> **PROBLEM DETAILS**
Scan the records for the string "head"; copy each line where it occurs.

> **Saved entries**
- Opening Delimiter -

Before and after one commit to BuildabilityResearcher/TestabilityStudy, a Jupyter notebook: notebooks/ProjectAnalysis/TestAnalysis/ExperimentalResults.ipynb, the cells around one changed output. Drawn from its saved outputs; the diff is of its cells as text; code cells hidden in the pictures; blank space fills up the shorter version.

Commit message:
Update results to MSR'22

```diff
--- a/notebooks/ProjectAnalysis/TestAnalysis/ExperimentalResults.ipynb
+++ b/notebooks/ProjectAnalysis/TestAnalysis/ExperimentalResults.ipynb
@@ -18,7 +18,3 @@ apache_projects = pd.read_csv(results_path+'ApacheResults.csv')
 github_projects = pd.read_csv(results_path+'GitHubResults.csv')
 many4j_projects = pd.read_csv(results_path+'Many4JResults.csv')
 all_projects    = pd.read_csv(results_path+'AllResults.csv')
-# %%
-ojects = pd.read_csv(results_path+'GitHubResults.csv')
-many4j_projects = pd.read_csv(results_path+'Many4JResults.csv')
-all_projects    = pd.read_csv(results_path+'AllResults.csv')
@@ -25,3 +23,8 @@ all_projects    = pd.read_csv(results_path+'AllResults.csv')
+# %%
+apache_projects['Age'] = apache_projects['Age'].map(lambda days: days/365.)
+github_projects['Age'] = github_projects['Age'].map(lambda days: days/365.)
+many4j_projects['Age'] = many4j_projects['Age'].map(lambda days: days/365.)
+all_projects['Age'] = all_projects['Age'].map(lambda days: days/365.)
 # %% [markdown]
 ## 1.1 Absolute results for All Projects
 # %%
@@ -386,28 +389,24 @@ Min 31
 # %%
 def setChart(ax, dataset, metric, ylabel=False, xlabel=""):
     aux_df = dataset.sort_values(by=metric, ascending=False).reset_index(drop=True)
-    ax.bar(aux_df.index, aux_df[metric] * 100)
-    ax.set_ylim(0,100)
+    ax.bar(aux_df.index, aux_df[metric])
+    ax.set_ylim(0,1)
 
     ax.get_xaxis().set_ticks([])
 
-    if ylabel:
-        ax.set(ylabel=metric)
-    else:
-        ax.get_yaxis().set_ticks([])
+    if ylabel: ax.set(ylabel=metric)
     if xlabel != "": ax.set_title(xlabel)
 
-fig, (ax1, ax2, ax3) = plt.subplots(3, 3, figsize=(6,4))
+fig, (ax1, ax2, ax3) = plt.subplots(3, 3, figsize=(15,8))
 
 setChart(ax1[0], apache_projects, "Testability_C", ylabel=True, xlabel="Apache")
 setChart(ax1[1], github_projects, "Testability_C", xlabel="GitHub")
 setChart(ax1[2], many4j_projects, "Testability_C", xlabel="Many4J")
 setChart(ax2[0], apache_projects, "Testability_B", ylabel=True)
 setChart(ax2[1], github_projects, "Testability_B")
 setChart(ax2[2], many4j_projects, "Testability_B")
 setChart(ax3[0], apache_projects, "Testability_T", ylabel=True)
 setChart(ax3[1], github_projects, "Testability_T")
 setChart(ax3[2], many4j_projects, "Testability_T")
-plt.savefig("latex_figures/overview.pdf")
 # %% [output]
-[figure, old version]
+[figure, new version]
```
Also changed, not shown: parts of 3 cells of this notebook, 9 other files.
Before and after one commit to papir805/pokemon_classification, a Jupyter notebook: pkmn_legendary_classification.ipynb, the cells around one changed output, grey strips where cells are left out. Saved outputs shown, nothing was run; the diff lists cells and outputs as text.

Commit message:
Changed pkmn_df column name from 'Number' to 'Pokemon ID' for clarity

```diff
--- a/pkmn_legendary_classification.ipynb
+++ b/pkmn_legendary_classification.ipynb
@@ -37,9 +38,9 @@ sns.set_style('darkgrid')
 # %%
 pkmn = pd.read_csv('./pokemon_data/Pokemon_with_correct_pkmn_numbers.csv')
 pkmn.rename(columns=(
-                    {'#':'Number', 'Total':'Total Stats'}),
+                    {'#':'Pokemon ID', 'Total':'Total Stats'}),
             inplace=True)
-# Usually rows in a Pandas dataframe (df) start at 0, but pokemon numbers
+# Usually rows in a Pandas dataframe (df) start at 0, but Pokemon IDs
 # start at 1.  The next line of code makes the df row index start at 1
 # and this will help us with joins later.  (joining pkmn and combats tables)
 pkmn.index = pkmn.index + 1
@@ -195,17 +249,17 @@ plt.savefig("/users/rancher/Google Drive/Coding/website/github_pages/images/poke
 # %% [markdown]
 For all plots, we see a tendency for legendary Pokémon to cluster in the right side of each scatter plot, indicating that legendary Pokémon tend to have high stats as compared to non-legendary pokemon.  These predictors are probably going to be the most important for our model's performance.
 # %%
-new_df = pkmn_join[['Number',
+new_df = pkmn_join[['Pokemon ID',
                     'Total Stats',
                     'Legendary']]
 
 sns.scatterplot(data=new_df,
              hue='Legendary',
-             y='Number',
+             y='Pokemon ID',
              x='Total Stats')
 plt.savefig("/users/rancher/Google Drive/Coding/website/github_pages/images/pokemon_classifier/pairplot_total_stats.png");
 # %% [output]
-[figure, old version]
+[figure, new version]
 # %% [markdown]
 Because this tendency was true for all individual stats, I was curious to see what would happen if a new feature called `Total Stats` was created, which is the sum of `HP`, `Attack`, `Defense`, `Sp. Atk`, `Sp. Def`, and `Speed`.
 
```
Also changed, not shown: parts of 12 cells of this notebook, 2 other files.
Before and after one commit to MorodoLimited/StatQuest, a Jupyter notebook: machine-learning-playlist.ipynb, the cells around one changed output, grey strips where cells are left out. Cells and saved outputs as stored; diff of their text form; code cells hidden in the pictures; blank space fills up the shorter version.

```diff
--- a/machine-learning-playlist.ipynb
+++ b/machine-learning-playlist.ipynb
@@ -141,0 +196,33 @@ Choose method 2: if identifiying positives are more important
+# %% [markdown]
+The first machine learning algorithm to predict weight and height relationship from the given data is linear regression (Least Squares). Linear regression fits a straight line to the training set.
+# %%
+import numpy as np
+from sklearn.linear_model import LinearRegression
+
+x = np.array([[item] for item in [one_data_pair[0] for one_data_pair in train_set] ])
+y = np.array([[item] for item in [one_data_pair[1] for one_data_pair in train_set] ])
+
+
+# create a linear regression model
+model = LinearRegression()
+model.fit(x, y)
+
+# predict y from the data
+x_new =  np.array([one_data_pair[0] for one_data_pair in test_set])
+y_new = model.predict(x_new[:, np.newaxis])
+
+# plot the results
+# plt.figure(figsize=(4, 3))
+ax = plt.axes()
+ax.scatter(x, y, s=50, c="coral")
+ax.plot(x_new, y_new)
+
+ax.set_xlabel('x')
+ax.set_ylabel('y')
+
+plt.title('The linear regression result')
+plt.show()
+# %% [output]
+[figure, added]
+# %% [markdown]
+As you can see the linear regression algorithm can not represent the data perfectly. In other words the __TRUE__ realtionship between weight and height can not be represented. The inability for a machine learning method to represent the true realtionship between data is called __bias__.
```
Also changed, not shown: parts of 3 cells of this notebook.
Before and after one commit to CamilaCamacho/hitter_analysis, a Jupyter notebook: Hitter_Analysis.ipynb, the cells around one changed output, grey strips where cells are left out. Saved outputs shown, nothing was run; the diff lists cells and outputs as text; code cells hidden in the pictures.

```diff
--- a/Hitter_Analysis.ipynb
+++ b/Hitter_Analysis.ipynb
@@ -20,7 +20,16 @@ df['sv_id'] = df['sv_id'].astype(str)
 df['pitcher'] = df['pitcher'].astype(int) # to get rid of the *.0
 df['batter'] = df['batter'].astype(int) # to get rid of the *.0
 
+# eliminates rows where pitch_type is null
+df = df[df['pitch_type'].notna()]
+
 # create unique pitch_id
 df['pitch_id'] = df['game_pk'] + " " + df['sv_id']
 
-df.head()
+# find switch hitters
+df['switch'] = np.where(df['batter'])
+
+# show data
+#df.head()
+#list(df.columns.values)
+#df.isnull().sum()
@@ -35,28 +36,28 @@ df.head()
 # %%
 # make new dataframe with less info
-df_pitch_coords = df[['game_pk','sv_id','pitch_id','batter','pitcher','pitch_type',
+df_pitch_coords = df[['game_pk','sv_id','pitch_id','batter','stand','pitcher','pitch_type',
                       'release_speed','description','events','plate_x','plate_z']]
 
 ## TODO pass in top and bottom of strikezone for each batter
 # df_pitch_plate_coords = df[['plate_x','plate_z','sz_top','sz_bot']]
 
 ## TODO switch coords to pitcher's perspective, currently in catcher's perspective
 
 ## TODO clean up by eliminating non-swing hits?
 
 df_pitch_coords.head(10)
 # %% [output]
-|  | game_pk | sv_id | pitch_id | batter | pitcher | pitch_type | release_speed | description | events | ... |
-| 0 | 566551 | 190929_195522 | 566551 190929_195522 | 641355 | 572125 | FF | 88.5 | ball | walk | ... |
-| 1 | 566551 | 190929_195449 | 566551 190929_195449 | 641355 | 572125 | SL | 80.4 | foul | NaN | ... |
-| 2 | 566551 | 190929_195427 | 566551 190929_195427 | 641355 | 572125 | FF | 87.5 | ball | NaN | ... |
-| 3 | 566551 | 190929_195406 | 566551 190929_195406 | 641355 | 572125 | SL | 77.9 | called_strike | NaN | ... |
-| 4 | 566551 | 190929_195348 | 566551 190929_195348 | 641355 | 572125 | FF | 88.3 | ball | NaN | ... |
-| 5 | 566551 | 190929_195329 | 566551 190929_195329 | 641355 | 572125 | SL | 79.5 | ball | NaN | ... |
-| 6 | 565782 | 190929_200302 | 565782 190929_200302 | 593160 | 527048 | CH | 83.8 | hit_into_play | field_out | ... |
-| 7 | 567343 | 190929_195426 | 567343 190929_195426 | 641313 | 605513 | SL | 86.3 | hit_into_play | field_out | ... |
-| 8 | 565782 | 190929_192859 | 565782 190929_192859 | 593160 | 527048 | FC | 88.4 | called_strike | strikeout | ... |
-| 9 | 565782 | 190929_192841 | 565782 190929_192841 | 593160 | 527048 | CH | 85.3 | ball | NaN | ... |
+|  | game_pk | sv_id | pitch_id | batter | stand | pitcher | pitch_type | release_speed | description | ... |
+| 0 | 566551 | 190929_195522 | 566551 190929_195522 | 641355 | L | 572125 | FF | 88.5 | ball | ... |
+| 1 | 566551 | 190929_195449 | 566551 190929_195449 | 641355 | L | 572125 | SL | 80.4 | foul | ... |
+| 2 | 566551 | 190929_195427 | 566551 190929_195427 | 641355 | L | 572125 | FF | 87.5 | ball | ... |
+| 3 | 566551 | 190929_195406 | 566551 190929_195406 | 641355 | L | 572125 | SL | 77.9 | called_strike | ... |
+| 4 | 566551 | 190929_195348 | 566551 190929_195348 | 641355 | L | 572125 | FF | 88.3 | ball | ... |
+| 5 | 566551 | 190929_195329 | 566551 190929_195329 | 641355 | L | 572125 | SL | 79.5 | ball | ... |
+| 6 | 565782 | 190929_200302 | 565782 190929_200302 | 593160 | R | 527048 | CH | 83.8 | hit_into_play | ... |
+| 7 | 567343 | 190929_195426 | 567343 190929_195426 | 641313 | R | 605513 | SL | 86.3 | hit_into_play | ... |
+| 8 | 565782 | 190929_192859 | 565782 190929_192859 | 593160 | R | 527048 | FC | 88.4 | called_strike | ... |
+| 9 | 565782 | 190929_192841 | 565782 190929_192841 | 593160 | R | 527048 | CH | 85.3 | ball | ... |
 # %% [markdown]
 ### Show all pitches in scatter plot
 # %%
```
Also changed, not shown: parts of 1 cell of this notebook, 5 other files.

- Closing Delimiter -

> **RESULT OF THE EXERCISE**
-df.head()
+#df.head()
@@ -35,28 +36,28 @@ df.head()
 df_pitch_coords.head(10)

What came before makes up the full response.